BT believes it may be able to limit rivals' access to some of its wholesale broadband network after the European Commission backed a drive to lift regulation of the division in parts of the UK. Brussels endorsed a proposal by Ofcom, the telecoms watchdog, to scrap controls on internet providers in certain densely populated areas where broadband competition is strong.
Under the proposal, operators in areas deemed to be competitive would no longer have to guarantee competitors access and regulated fees in those locations. At least four rival operators should be in place in the chosen regions for such a move to go ahead. Ofcom estimates the area covered by the proposed deregulation accounts for about 65 per cent of premises.
Ben Verwaayen, BT's chief executive, said: "This is very welcome news from the European Commission. Their support for Ofcom's proposal is a step in the right direction."
The news could boost BT's struggling wholesale division. Third-quarter results last week showed revenues at the unit fell 11 per cent to £1.2bn (E1.7bn), as rivals such as Carphone Warehouse and British Sky Broadcasting moved to their own exchanges. This cut the revenues BT accrued from renting its network.

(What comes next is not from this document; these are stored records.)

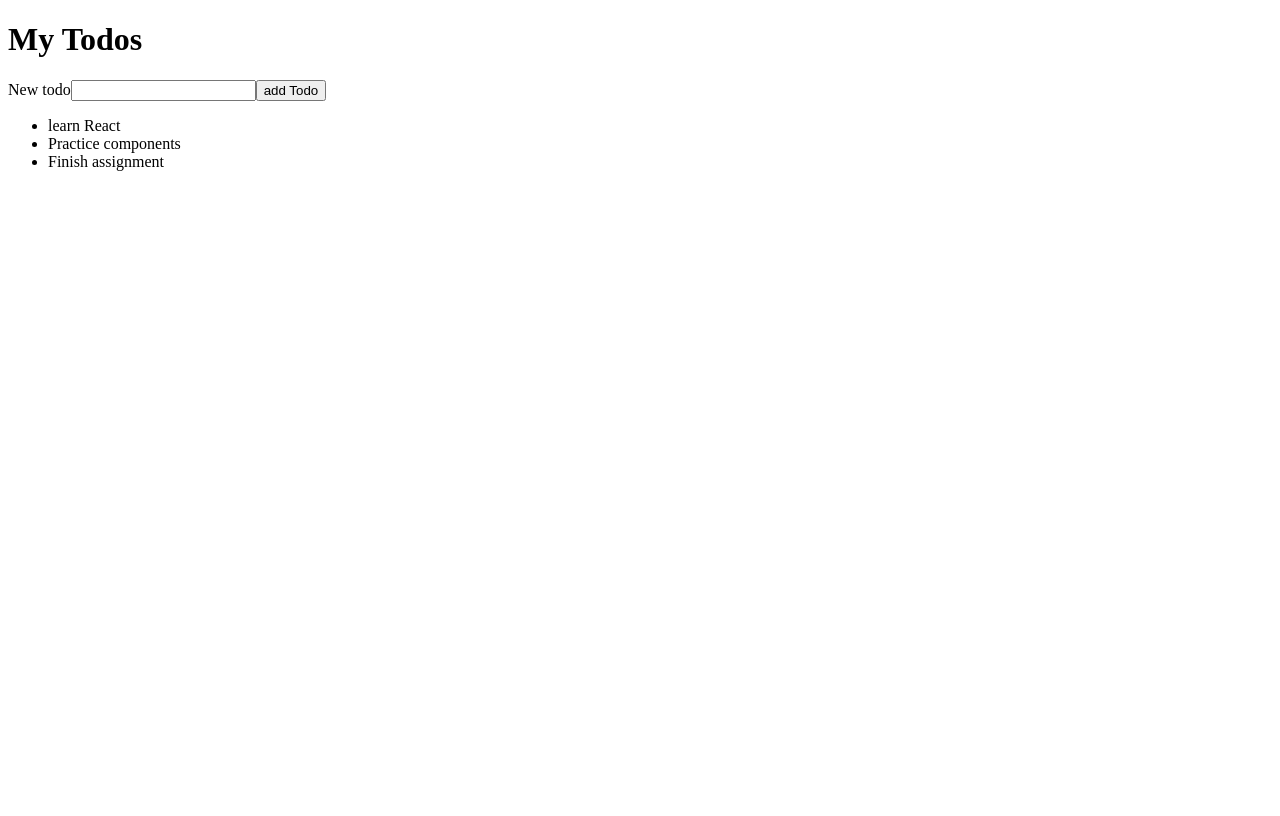
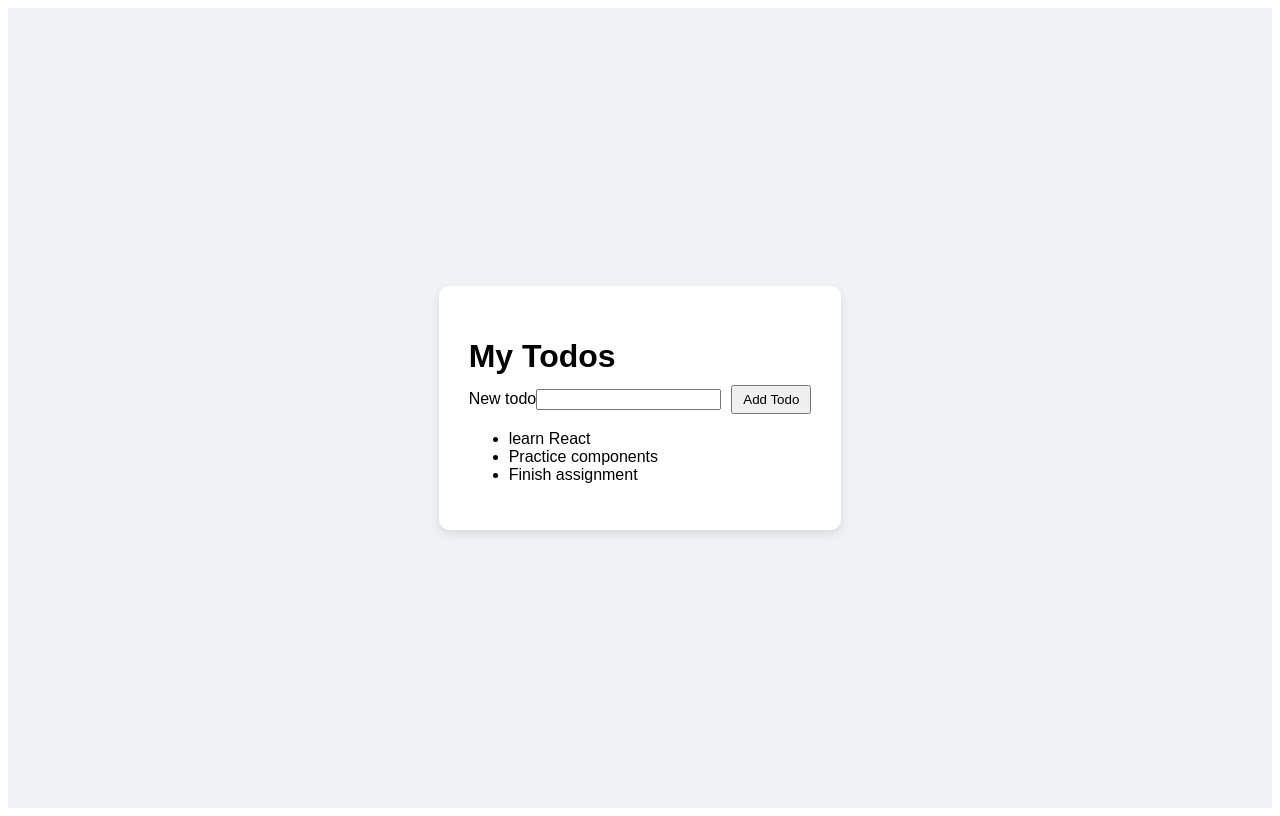
Before and after one commit to mholechissa/React-26-2, a React (Vite) app: page / in a window 1280 px wide. Built offline with nearby package versions, Linux system fonts and the light colour scheme.

Commit message:
Complete lesson 02 exercises 01 todo app

```diff
--- a/src/App.css
+++ b/src/App.css
@@ -0,0 +1,32 @@
+body{
+    font-family:  Arial, sans-serif;
+    h1{
+        margin-bottom: 10px;
+    }
+    form{
+        margin-bottom: 15;
+
+    }
+    input{
+        margin-right: 10px;
+    }
+    Button{
+        padding: 5px 10px;
+    }
+}
+/* Center the whole app */
+
+.app-container {
+    display:  flex;
+    flex-direction: column;
+    align-items: center;
+    justify-content: center;
+    height: 100vh;
+    background : #f0f2f5;
+}
+.app-box {
+background: white;
+padding: 30px;
+border-radius: 10px;
+box-shadow: 0 4px 10px rgba(0,0,0,0.1);
+}
--- a/src/App.jsx
+++ b/src/App.jsx
@@ -1,6 +1,7 @@
-import './App.css'
-import TodoForm from './TodoForm '
-import TodoList from './TodoList '
+import "./App.css";
+import TodoForm from "./TodoForm ";
+import TodoList from "./TodoList ";
+
 function App() {
   const todoList =[
     {id: 1, title: 'review resources'},
@@ -8,12 +9,14 @@ function App() {
     {id: 3, title:'code out app'},
   ]
 return (
-<div>
+<div className="app-container">
+  <div className="app-box">
   <h1>My Todos</h1>
   <TodoForm/>
   <TodoList/>
 
 </div>
+</div>
 )
 }
-export default App
+export default App;
--- a/src/TodoForm .jsx
+++ b/src/TodoForm .jsx
@@ -4,7 +4,7 @@ function TodoForm() {
         <form>
             <label htmlFor="todo">New todo</label>
             <input id="todo" type="text"/>
-            <button type="submit">add Todo</button>
+            <button type="submit">Add Todo</button>
         </form>
     )
 }
```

The European Commission insisted that British consumers would continue to be protected by competition rules if Ofcom went ahead with the move.